» Data provided:

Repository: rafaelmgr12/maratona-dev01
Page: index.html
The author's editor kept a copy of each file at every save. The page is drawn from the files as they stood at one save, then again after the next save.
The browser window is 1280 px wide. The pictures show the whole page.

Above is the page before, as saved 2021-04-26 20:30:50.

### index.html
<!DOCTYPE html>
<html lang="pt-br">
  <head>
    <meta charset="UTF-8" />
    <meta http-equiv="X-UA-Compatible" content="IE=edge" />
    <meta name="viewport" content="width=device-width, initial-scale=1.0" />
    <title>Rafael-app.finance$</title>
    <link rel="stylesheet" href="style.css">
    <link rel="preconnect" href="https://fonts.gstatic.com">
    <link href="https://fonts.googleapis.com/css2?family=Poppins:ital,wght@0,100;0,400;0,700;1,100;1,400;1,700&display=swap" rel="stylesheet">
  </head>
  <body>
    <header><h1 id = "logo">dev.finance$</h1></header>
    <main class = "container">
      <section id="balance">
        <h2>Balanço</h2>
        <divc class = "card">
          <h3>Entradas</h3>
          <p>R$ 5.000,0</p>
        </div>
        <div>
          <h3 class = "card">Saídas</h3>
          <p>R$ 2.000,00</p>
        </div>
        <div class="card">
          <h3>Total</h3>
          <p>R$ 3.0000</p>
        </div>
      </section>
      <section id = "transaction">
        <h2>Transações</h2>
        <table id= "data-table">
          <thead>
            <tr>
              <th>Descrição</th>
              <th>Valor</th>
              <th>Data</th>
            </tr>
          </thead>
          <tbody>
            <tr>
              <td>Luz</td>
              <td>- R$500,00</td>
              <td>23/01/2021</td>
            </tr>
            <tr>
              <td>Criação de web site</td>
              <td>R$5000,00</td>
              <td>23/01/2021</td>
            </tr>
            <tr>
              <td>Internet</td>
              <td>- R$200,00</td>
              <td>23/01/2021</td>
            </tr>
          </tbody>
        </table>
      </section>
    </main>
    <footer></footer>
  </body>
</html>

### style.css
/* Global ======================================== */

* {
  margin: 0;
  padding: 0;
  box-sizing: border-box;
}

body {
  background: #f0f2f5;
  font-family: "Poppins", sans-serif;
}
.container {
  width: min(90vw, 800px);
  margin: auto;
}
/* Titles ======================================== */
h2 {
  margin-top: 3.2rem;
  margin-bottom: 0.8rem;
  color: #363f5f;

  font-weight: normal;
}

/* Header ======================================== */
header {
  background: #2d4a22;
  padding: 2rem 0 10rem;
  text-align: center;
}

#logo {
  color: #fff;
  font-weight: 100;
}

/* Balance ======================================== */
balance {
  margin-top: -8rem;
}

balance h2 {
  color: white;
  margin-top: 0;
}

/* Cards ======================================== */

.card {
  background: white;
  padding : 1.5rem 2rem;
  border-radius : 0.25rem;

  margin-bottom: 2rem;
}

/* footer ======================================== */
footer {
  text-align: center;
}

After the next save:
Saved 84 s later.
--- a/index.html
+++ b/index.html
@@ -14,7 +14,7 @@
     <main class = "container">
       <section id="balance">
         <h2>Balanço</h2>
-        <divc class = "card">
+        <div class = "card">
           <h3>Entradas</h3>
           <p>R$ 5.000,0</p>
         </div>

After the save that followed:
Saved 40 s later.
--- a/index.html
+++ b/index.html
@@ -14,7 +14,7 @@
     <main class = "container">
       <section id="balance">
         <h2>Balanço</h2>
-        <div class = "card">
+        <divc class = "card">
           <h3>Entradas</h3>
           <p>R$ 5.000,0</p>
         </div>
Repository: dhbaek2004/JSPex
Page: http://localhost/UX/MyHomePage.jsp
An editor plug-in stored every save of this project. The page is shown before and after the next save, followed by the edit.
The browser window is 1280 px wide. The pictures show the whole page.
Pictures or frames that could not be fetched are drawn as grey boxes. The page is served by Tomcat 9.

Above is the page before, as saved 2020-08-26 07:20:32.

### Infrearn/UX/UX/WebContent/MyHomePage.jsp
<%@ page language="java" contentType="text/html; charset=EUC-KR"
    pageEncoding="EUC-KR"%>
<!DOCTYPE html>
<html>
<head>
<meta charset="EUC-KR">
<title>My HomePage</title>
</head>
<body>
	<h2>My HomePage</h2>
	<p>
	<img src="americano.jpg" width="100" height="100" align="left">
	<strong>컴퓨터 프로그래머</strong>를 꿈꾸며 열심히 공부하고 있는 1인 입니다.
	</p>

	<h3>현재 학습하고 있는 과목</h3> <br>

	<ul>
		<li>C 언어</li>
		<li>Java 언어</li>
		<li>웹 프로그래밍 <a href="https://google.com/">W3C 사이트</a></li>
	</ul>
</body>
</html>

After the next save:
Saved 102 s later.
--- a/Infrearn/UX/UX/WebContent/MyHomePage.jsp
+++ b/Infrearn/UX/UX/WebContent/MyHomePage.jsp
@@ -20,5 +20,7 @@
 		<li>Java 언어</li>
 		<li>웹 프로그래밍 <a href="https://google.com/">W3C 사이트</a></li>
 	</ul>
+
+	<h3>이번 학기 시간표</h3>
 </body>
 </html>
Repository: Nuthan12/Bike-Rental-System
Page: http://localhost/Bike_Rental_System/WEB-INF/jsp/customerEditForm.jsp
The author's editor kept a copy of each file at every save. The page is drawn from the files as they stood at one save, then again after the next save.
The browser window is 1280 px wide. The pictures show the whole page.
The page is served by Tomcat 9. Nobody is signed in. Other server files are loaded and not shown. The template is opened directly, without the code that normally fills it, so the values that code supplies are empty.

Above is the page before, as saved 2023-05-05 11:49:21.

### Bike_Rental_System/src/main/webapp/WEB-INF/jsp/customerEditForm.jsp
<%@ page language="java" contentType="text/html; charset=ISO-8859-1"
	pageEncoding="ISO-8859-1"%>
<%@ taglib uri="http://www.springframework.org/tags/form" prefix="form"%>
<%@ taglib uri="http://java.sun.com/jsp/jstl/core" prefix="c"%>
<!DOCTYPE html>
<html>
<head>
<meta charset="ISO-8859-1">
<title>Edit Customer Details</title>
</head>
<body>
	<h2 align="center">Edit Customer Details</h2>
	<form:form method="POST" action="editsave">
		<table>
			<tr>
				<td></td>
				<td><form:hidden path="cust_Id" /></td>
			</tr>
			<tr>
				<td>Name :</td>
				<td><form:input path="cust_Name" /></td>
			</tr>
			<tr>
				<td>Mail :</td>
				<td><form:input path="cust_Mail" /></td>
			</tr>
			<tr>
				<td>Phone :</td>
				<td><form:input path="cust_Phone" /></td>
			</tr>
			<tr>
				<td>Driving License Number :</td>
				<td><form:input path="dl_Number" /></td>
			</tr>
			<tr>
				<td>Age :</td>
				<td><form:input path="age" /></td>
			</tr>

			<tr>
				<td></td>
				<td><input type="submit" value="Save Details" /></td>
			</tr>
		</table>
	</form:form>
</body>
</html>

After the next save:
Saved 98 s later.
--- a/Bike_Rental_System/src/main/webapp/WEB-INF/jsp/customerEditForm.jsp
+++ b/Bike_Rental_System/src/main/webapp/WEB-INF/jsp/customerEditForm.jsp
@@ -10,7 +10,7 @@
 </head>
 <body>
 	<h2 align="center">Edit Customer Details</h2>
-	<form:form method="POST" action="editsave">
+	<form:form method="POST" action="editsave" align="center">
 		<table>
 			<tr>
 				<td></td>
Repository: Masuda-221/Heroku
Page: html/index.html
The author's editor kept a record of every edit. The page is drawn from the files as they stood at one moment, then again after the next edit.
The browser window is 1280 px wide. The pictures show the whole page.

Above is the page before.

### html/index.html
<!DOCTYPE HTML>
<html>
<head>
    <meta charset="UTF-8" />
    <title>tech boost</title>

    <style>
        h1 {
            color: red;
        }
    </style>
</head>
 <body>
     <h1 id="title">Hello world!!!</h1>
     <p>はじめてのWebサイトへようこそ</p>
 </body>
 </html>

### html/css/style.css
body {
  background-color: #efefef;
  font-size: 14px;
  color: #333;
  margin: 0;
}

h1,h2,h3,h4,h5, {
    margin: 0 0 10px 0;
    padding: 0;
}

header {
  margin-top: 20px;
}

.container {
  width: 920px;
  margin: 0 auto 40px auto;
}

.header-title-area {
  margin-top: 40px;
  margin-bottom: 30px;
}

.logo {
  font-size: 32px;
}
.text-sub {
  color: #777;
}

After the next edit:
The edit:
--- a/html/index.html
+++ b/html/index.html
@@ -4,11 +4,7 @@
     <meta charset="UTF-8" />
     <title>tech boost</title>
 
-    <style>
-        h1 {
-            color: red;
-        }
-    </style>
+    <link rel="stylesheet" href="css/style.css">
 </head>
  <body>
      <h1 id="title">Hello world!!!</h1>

» Problem requirements:
Copy each line in the entries above where "color" turns up.

» Task response:
  color: #363f5f;
  color: #fff;
  color: white;
            color: red;
  background-color: #efefef;
  color: #333;
  color: #777;
-            color: red;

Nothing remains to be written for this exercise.